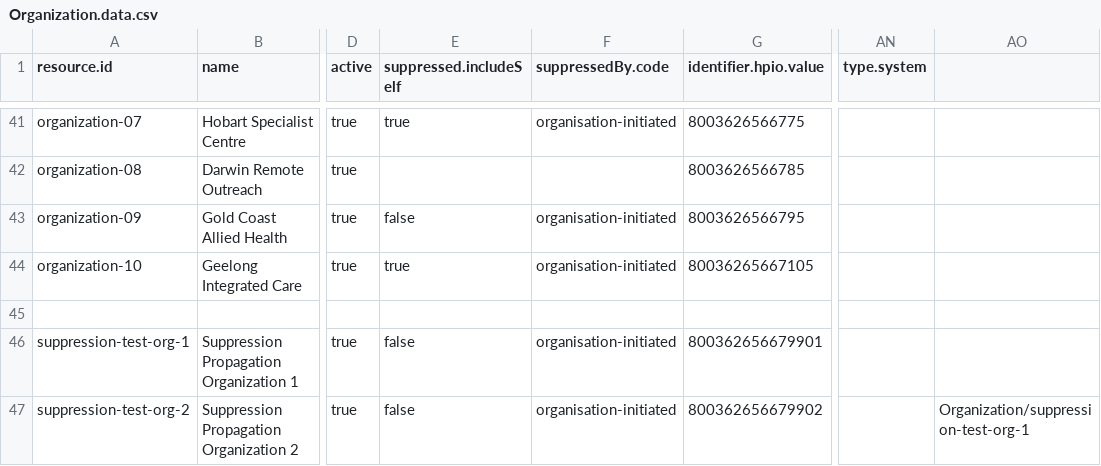
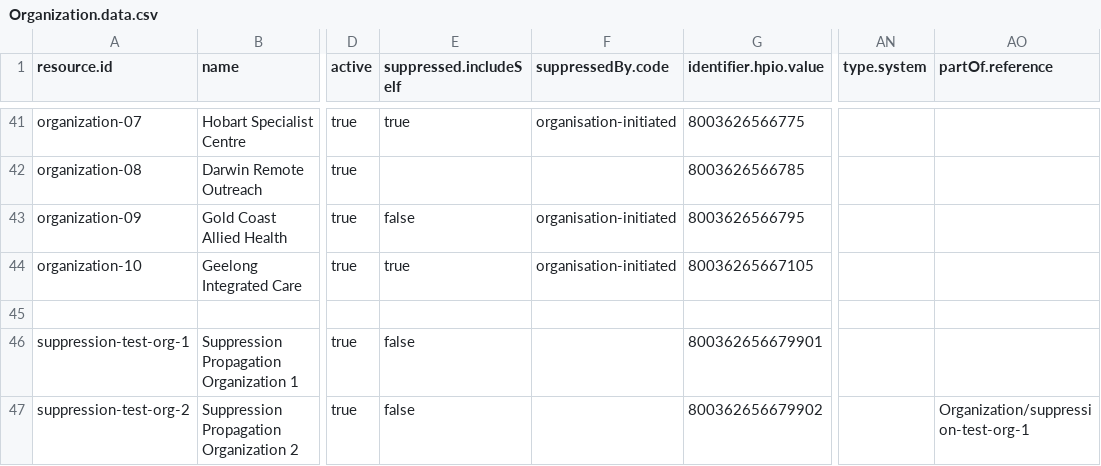
Before and after one commit to steveswinsburg/fhir-test-data-generator, a CSV file: input/hcpd-26.0.0/Organization.data.csv, drawn as a sheet; only a part is shown, gaps mark what is left out; the diff names each change by its address in the sheet, - before the commit and + after, or states it on an @@ line.

```diff
--- a/input/hcpd-26.0.0/Organization.data.csv
+++ b/input/hcpd-26.0.0/Organization.data.csv
-AO1: (empty)
+AO1: partOf.reference
-F46:F47 (suppressedBy.code): organisation-initiated
+F46:F47 (suppressedBy.code): (empty)
```
Also changed, not shown: input/hcpd-26.0.0/Endpoint.data.csv, input/hcpd-26.0.0/HealthcareService.data.csv, 5 other files.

────

**EXERCISE DESCRIPTION:** The whole listing above needs to be copied exactly; please keep the pictures out.

**OUTPUT FOR THIS TASK:**
Before and after one commit to steveswinsburg/fhir-test-data-generator, a CSV file: input/hcpd-26.0.0/Organization.data.csv, drawn as a sheet; only a part is shown, gaps mark what is left out; the diff names each change by its address in the sheet, - before the commit and + after, or states it on an @@ line.

```diff
--- a/input/hcpd-26.0.0/Organization.data.csv
+++ b/input/hcpd-26.0.0/Organization.data.csv
-AO1: (empty)
+AO1: partOf.reference
-F46:F47 (suppressedBy.code): organisation-initiated
+F46:F47 (suppressedBy.code): (empty)
```
Also changed, not shown: input/hcpd-26.0.0/Endpoint.data.csv, input/hcpd-26.0.0/HealthcareService.data.csv, 5 other files.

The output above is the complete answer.